3. Set unrealistic expectations. Marketers often set themselves up to fail with unreachable goals. For example, it would be foolish for someone marketing DVDs to expect to be in position one in organic search in one month, with “DVD” as a keyword. Instead of setting yourself up for failure, define your goals and support them with appropriate long- and short-term strategies. In the near term, be ready to invest in paid search to complement offline and online marketing efforts to gain immediate visibility and get your message out. For the long term, a strong investment in organic search is necessary, which means allocating resources toward site adjustments and content build-out. Most importantly, remember to keep up with it. Once you start your marketing effort, competitors will follow suit in some way, so be sure you remain ahead of the pack.
4. Fail to look at what competitors are NOT doing. Marketers spend a tremendous amount of time examining what their competition is doing to ensure they cover all of the same bases. However, marketers would be wise to examine what their competitors are NOT doing, where they may uncover important opportunities to connect with customers. One of the best ways to do this is stepping beyond the ingredients or nuts and bolts of your products, and identify peripheral benefits to the end user. For example, if you are trying to market a no-rub saline solution for contacts, focus on the benefits of the product to an end user — maybe it allows them to find more time in the day to get everything they need to get done. Overall, you need to market the benefits of using your products, not just what is inside.
5. Lack mechanisms to properly track success. Far too often marketers do not have ample analytics in place to truly determine whether their efforts have been successful. You need to measure the obvious (conversions, volume of visitors, cost per visitor, clickthrough rate, CPA, revenue, ROAS, and visibility), but don’t forget other important metrics that help determine engagement with your brand (average length of visit, average number of viewed pages, and points of user attrition). Have your analytics set up to track all of these points, and then pull and track these metrics (or have your search agency do it), tying the metrics back to the user point of access. If your bounce rate is high, it may be due to the landing page not meeting goals or expectations. But don’t throw in the towel immediately — be willing to make adjustments as needed.

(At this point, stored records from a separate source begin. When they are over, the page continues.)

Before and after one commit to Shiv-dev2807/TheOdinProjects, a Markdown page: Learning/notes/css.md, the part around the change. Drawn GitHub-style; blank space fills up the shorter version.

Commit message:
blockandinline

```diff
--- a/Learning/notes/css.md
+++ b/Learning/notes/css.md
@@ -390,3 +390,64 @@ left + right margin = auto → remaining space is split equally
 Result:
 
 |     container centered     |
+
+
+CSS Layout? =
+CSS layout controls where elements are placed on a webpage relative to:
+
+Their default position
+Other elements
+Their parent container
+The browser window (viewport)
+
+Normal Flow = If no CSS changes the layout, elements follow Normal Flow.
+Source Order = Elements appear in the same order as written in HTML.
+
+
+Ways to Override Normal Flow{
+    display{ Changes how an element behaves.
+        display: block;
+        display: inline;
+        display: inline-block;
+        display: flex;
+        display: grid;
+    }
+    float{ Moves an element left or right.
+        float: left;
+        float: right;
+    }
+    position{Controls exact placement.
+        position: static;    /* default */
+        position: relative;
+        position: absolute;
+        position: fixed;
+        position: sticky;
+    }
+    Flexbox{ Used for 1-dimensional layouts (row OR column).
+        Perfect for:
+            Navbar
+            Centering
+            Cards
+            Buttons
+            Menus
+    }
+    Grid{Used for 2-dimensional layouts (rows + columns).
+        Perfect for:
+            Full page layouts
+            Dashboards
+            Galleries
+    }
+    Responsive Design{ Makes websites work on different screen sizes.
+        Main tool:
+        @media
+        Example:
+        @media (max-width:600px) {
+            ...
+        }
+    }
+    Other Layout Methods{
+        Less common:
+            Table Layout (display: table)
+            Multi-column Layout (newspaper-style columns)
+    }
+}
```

So does search affect brand? Absolutely. Common sense dictates that a brand can’t help but be affected by search, as search provides marketers with more chances to get in front of their customers in the right place at the right time. Marketers who tap into search for branding purposes will reap the benefits of doing so, while those who fail to will suffer the consequences.